Wednesday, September 23, 2009

Korean Adoptee Reports on Orphanage Visit

From, Reporter Returns to Orphanage in Korea:
There are some adopted children who dream all their lives of meeting their birth families. They have imagined the reunion hundreds of times in remarkable detail: the hugs, the tears, the in-depth explanations of how and why.

I was never one of those kids.

Growing up as a Korean-American adoptee, I honestly can't recall any fairy-tale notions of reconciliation. From early on, I maintained a pragmatic view of my adoption, accepting and even appreciating the circumstances that had allowed me to grow up in the United States.

I knew little about my birthplace, only the details my parents had gleaned from their local adoption agency: that I had been left at a police station in Seoul and later turned over to an orphanage. My childhood, in the suburbs of Philadelphia, was loving and untroubled. I felt little reason to seek out further explanation.

I had, however, long pondered traveling to South Korea. Growing up, I fielded countless questions about my background and my ethnicity, all while knowing very little about Korean culture.
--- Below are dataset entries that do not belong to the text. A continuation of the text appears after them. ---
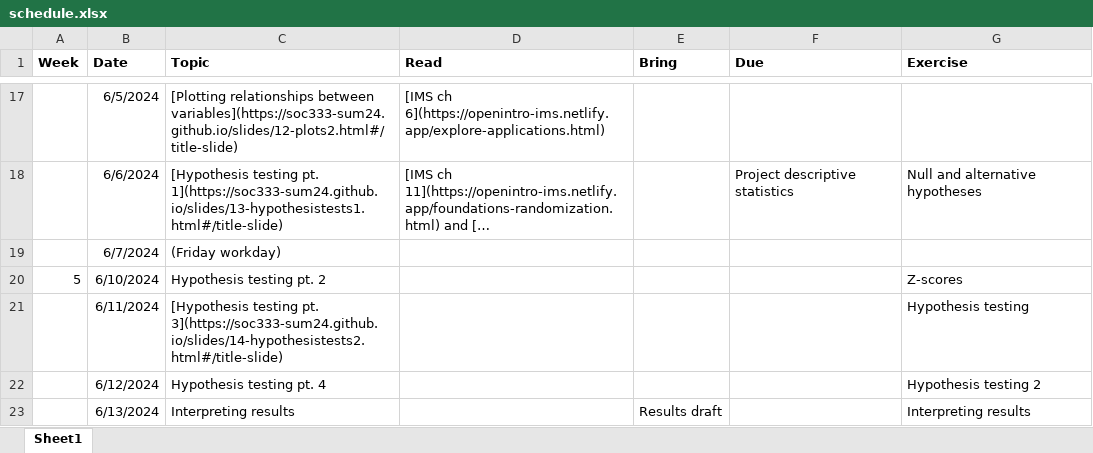
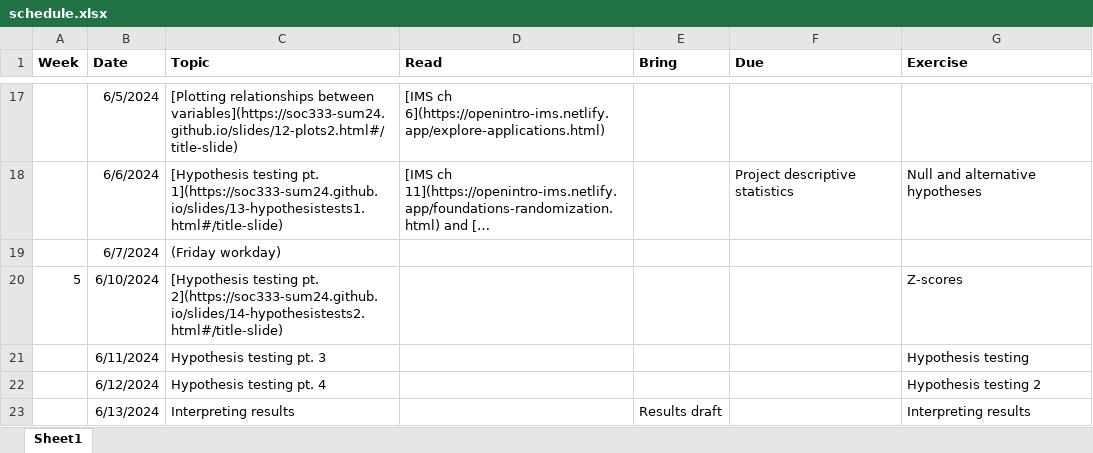
Before and after one commit to soc333-sum24/soc333-sum24.github.io, an Excel workbook: schedule.xlsx, sheet Sheet1, drawn as a sheet; only a part is shown, gaps mark what is left out; long unchanged cells end in …; values as stored, in another font and other column widths than the file's, no borders; the diff names each change by its address in the sheet, - before the commit and + after, or states it on an @@ line.

```diff
--- a/schedule.xlsx (sheet Sheet1)
+++ b/schedule.xlsx (sheet Sheet1)
-C20 (Topic): Hypothesis testing pt. 2
+C20 (Topic): [Hypothesis testing pt. 2](https://soc333-sum24.github.io/slides/14-hypothesistests2.html#/title-slide)
-C21 (Topic): [Hypothesis testing pt. 3](https://soc333-sum24.github.io/slides/14-hypothesistests2.html#/title-slide)
+C21 (Topic): Hypothesis testing pt. 3
```
Also changed, not shown: 1 other file.
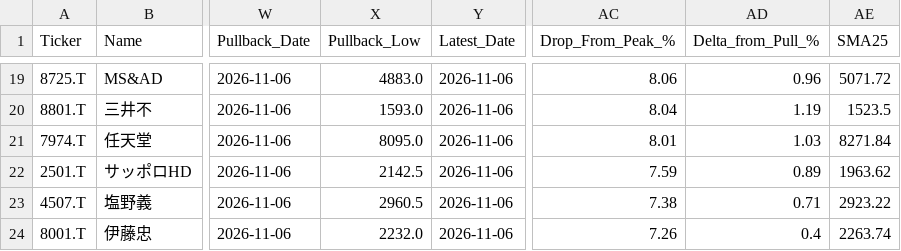
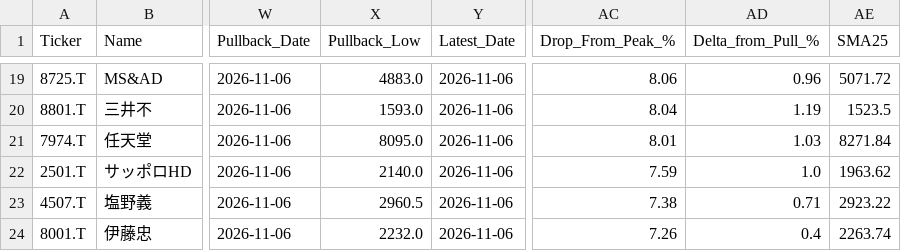
Before and after one commit to tomiya713-lab/oshime-bot, a CSV file: reports/pullback_candidates_latest.csv, drawn as a sheet; only a part is shown, gaps mark what is left out; the diff names each change by its address in the sheet, - before the commit and + after, or states it on an @@ line.

```diff
--- a/reports/pullback_candidates_latest.csv
+++ b/reports/pullback_candidates_latest.csv
-X22 (Pullback_Low): 2142.5
+X22 (Pullback_Low): 2140.0
-AD22 (Delta_from_Pull_%): 0.89
+AD22 (Delta_from_Pull_%): 1.0
```
Also changed, not shown: reports/pullback_diagnostics_latest.csv, 2 other files.
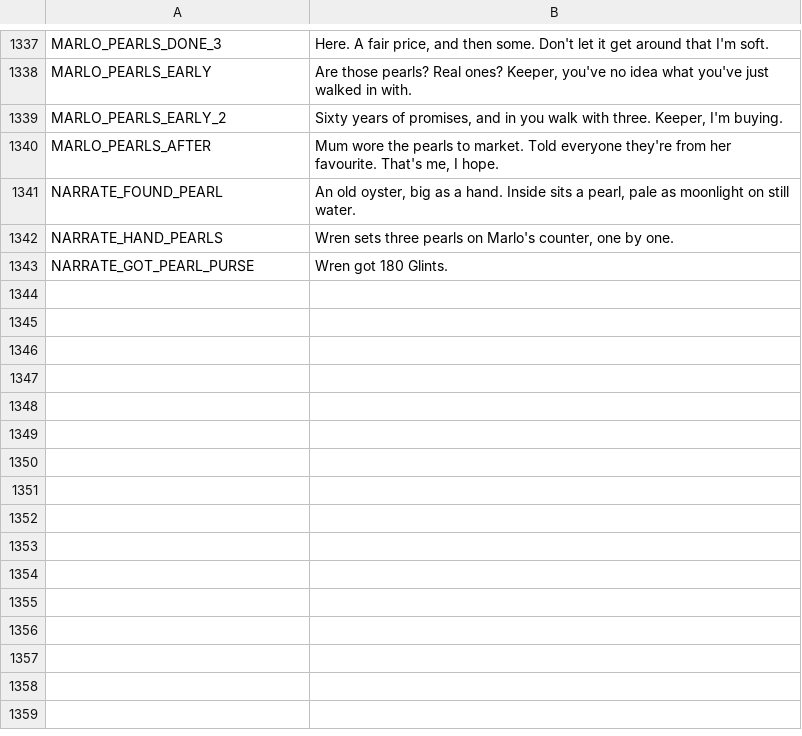
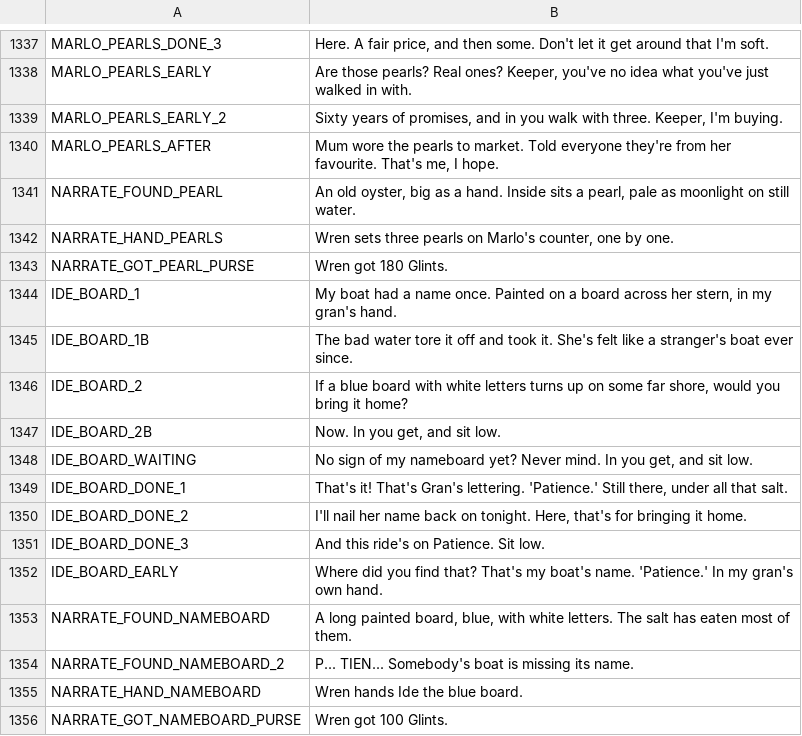
Before and after one commit to ashciraulo/Leviathan, a CSV file: locale/strings.csv, drawn as a sheet; only a part is shown, gaps mark what is left out.

```diff
--- a/locale/strings.csv
+++ b/locale/strings.csv
@@ -1343 +1343,14 @@ NARRATE_HAND_PEARLS,"Wren sets three pearls on Marlo's counter, one by one."
 NARRATE_GOT_PEARL_PURSE,Wren got 180 Glints.
+IDE_BOARD_1,"My boat had a name once. Painted on a board across her stern, in my gran's hand."
+IDE_BOARD_1B,"The bad water tore it off and took it. She's felt like a stranger's boat ever since."
+IDE_BOARD_2,"If a blue board with white letters turns up on some far shore, would you bring it home?"
+IDE_BOARD_2B,"Now. In you get, and sit low."
+IDE_BOARD_WAITING,"No sign of my nameboard yet? Never mind. In you get, and sit low."
+IDE_BOARD_DONE_1,"That's it! That's Gran's lettering. 'Patience.' Still there, under all that salt."
+IDE_BOARD_DONE_2,"I'll nail her name back on tonight. Here, that's for bringing it home."
+IDE_BOARD_DONE_3,"And this ride's on Patience. Sit low."
+IDE_BOARD_EARLY,"Where did you find that? That's my boat's name. 'Patience.' In my gran's own hand."
+NARRATE_FOUND_NAMEBOARD,"A long painted board, blue, with white letters. The salt has eaten most of them."
+NARRATE_FOUND_NAMEBOARD_2,"P... TIEN... Somebody's boat is missing its name."
+NARRATE_HAND_NAMEBOARD,Wren hands Ide the blue board.
+NARRATE_GOT_NAMEBOARD_PURSE,Wren got 100 Glints.
```
Also changed, not shown: 4 other files.
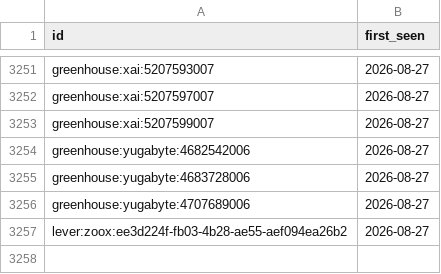
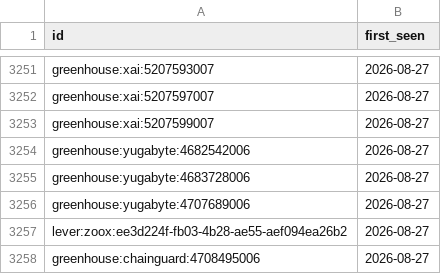
Before and after one commit to sarajmcghee/ai-job-radar, a CSV file: data/seen.csv, drawn as a sheet; only a part is shown, gaps mark what is left out.

```diff
--- a/data/seen.csv
+++ b/data/seen.csv
@@ -3257 +3257,2 @@ greenhouse:yugabyte:4707689006,2026-08-27
 lever:zoox:ee3d224f-fb03-4b28-ae55-aef094ea26b2,2026-08-27
+greenhouse:chainguard:4708495006,2026-08-27
```
Also changed, not shown: data/trends.csv, 6 other files.
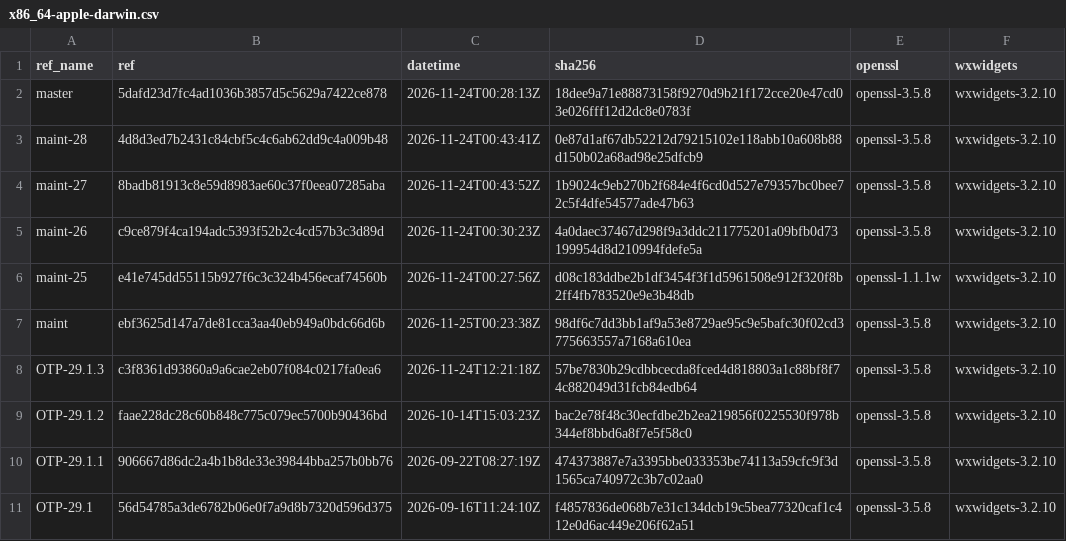
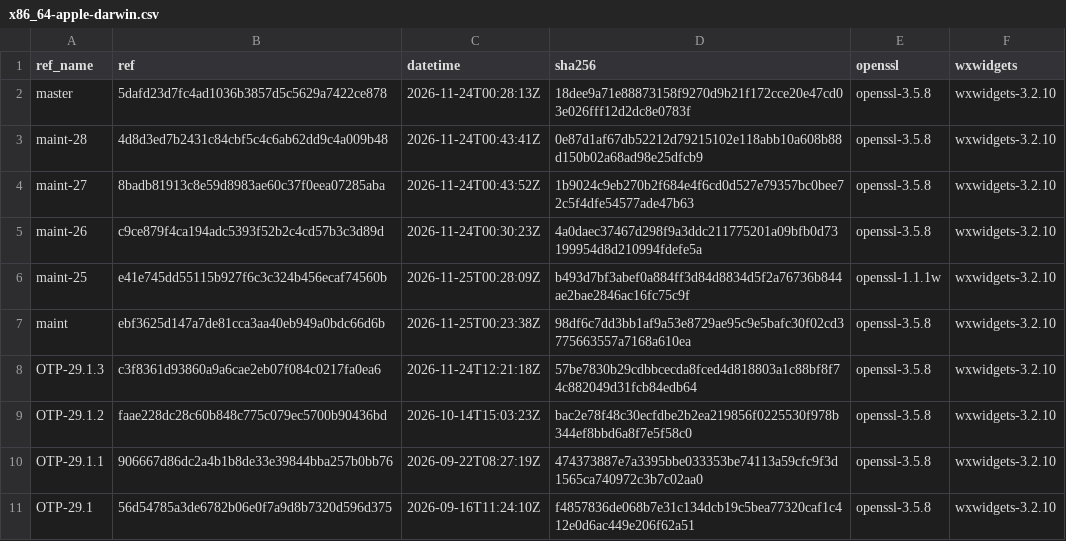
Before and after one commit to erlef/otp_builds, a CSV file: builds/x86_64-apple-darwin.csv, drawn as a sheet; only a part is shown.

```diff
--- a/builds/x86_64-apple-darwin.csv
+++ b/builds/x86_64-apple-darwin.csv
@@ -5,3 +5,3 @@ maint-27,8badb81913c8e59d8983ae60c37f0eea07285aba,2026-11-24T00:43:52Z,1b9024c9e
 maint-26,c9ce879f4ca194adc5393f52b2c4cd57b3c3d89d,2026-11-24T00:30:23Z,4a0daec37467d298f9a3ddc211775201a09bfb0d73199954d8d210994fdefe5a,openssl-3.5.8,wxwidgets-3.2.10
-maint-25,e41e745dd55115b927f6c3c324b456ecaf74560b,2026-11-24T00:27:56Z,d08c183ddbe2b1df3454f3f1d5961508e912f320f8b2ff4fb783520e9e3b48db,openssl-1.1.1w,wxwidgets-3.2.10
+maint-25,e41e745dd55115b927f6c3c324b456ecaf74560b,2026-11-25T00:28:09Z,b493d7bf3abef0a884ff3d84d8834d5f2a76736b844ae2bae2846ac16fc75c9f,openssl-1.1.1w,wxwidgets-3.2.10
 maint,ebf3625d147a7de81cca3aa40eb949a0bdc66d6b,2026-11-25T00:23:38Z,98df6c7dd3bb1af9a53e8729ae95c9e5bafc30f02cd3775663557a7168a610ea,openssl-3.5.8,wxwidgets-3.2.10
```
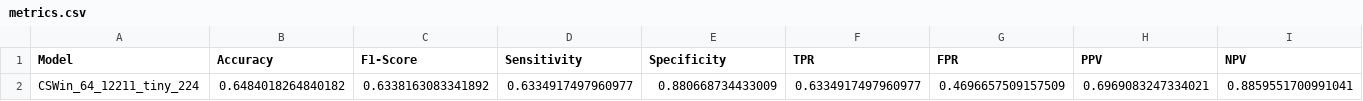
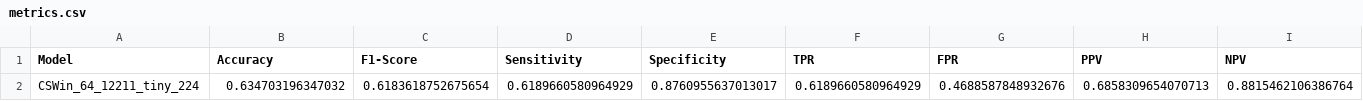
Before and after one commit to GrantPerkins/CSWin-Transformer, a CSV file: model_metrics/CSWin_64_12211_tiny_224/metrics.csv, drawn as a sheet; only a part is shown; removed rows and columns are numbered as before the commit, all else as after; rows hold the shown columns only; the diff names each change by its address in the sheet, - before the commit and + after, or states it on an @@ line.

```diff
--- a/model_metrics/CSWin_64_12211_tiny_224/metrics.csv
+++ b/model_metrics/CSWin_64_12211_tiny_224/metrics.csv
-row 2: CSWin_64_12211_tiny_224 | 0.6484018264840182 | 0.6338163083341892 | 0.6334917497960977 | 0.880668734433009 | 0.6334917497960977 | 0.4696657509157509 | 0.6969083247334021 | 0.8859551700991041
+row 2: CSWin_64_12211_tiny_224 | 0.634703196347032 | 0.6183618752675654 | 0.6189660580964929 | 0.8760955637013017 | 0.6189660580964929 | 0.4688587848932676 | 0.6858309654070713 | 0.8815462106386764
```
Also changed, not shown: model_metrics/metrics.csv, 6 other files.
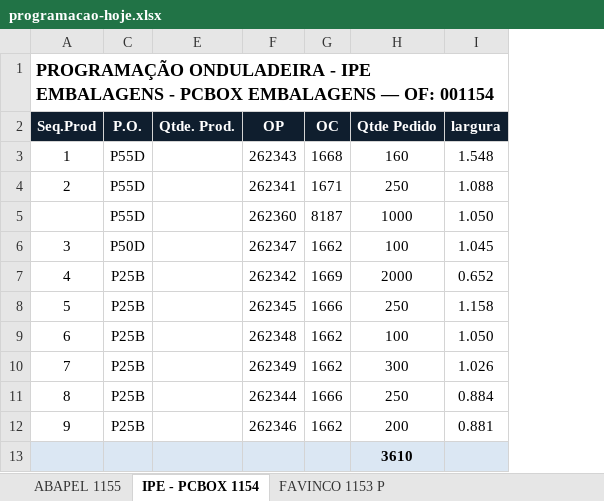
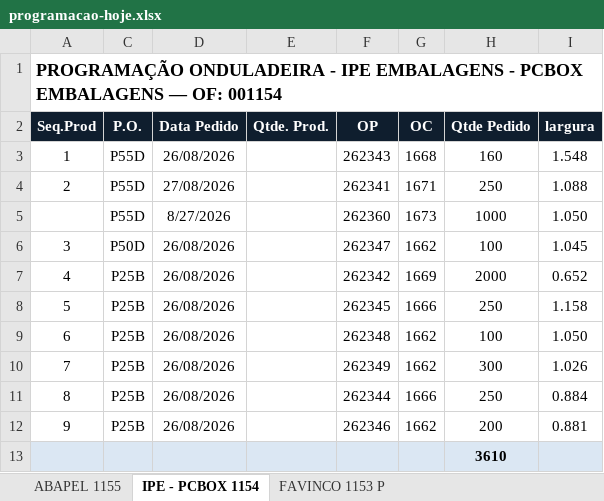
Before and after one commit to marcilianocamargo-stack/controle-producao-etiquetas, an Excel workbook: programacao-hoje.xlsx, sheet IPE - PCBOX 1154, drawn as a sheet; only a part is shown; values as stored, in another font and other column widths than the file's, no borders; the diff names each change by its address in the sheet, - before the commit and + after, or states it on an @@ line.

Commit message:
Atualiza programacao-hoje.xlsx (27/08/2026 15:45)

```diff
--- a/programacao-hoje.xlsx (sheet IPE - PCBOX 1154)
+++ b/programacao-hoje.xlsx (sheet IPE - PCBOX 1154)
@@ column D (Data Pedido) unhidden, rows 3-12: 26/08/2026 | 27/08/2026 | 8/27/2026 | 26/08/2026 | 26/08/2026 | 26/08/2026 | 26/08/2026 | 26/08/2026 | 26/08/2026 | 26/08/2026 @@
-G5 (OC): 8187
+G5 (OC): 1673
```
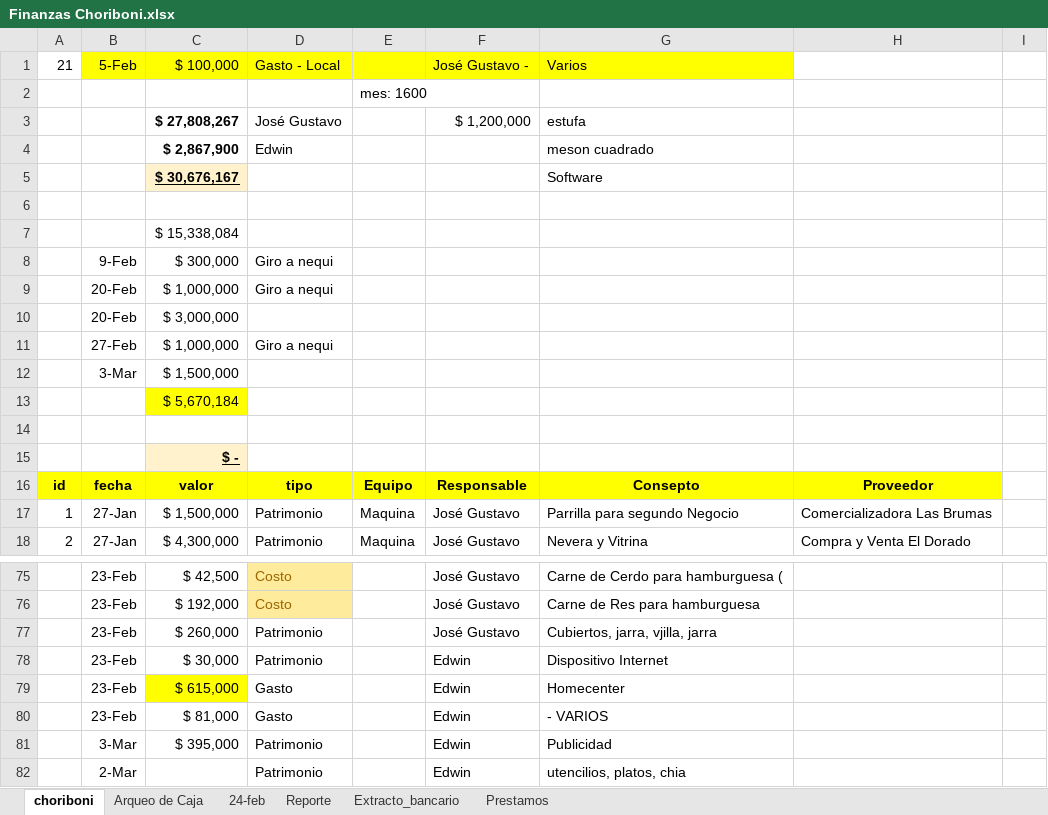
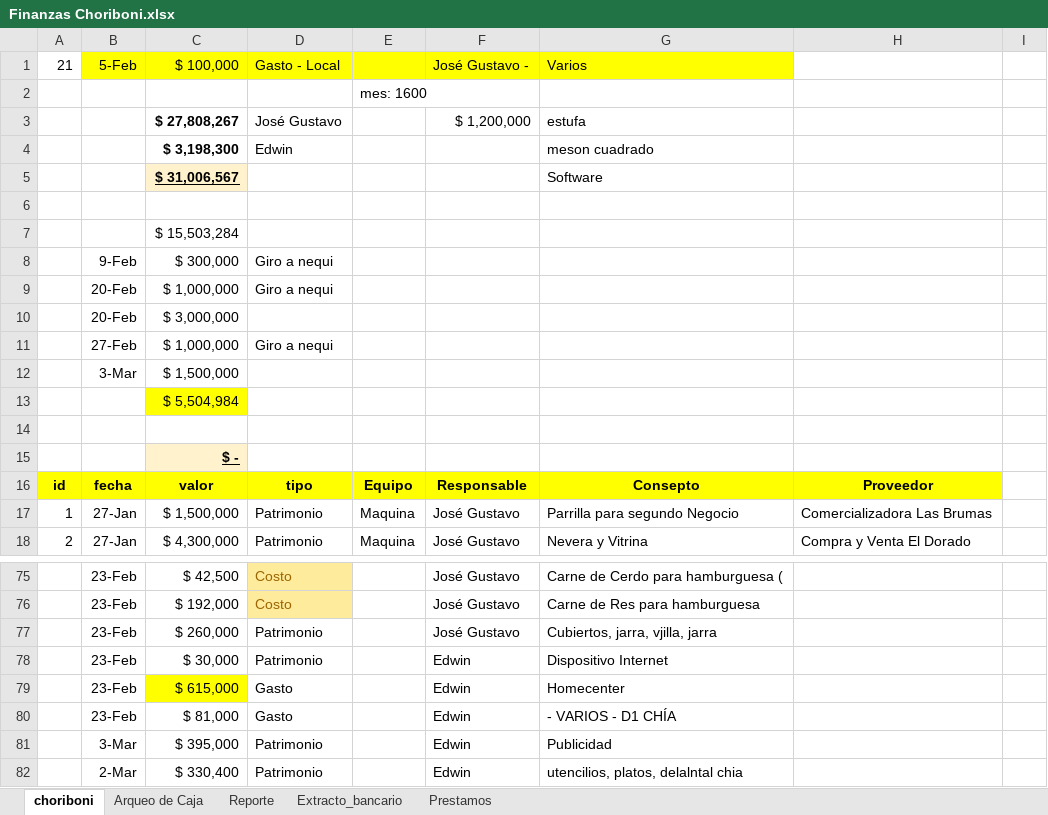
Before and after one commit to edwin15torres/Hardware, an Excel workbook: Finanzas Choriboni.xlsx, sheet choriboni, drawn as a sheet; only a part is shown, gaps mark what is left out; values as stored, in another font and other column widths than the file's, no borders; conditional formats not drawn; the diff names each change by its address in the sheet, - before the commit and + after, or states it on an @@ line.

```diff
--- a/Finanzas Choriboni.xlsx (sheet choriboni)
+++ b/Finanzas Choriboni.xlsx (sheet choriboni)
-sheet tab: 24-feb
-C4: $ 2,867,900
+C4: $ 3,198,300
-C5: $ 30,676,167
+C5: $ 31,006,567
-C7: $ 15,338,084
+C7: $ 15,503,284
-C13: $ 5,670,184
+C13: $ 5,504,984
-G80: - VARIOS
+G80: - VARIOS - D1 CHÍA
-C82: (empty)
+C82: $ 330,400
-G82: utencilios, platos, chia
+G82: utencilios, platos, delalntal chia
```
Also changed, not shown: sheet Arqueo de Caja, 1 other file.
I don't speak Korean; I had never visited and knew very little about the country, beyond what I had attempted to learn through books, articles and cuisine.

As a young adult, I decided that I wanted not only to visit South Korea, but to do so in a way that would honor my unique attachment to it. I just wasn't sure how.
Read the whole thing to discover what she (and her sister) found.


Lisa said...

This is a fascinating story, Malinda. I hope she feels better about a reunion later (if the birth family agrees). I teared up when I read the last part, how she left her contact info "just in case" they decide to find her after 30 years.

Margie said...

Thanks for posting this, I missed it while we were gone. Hope all is well in your world.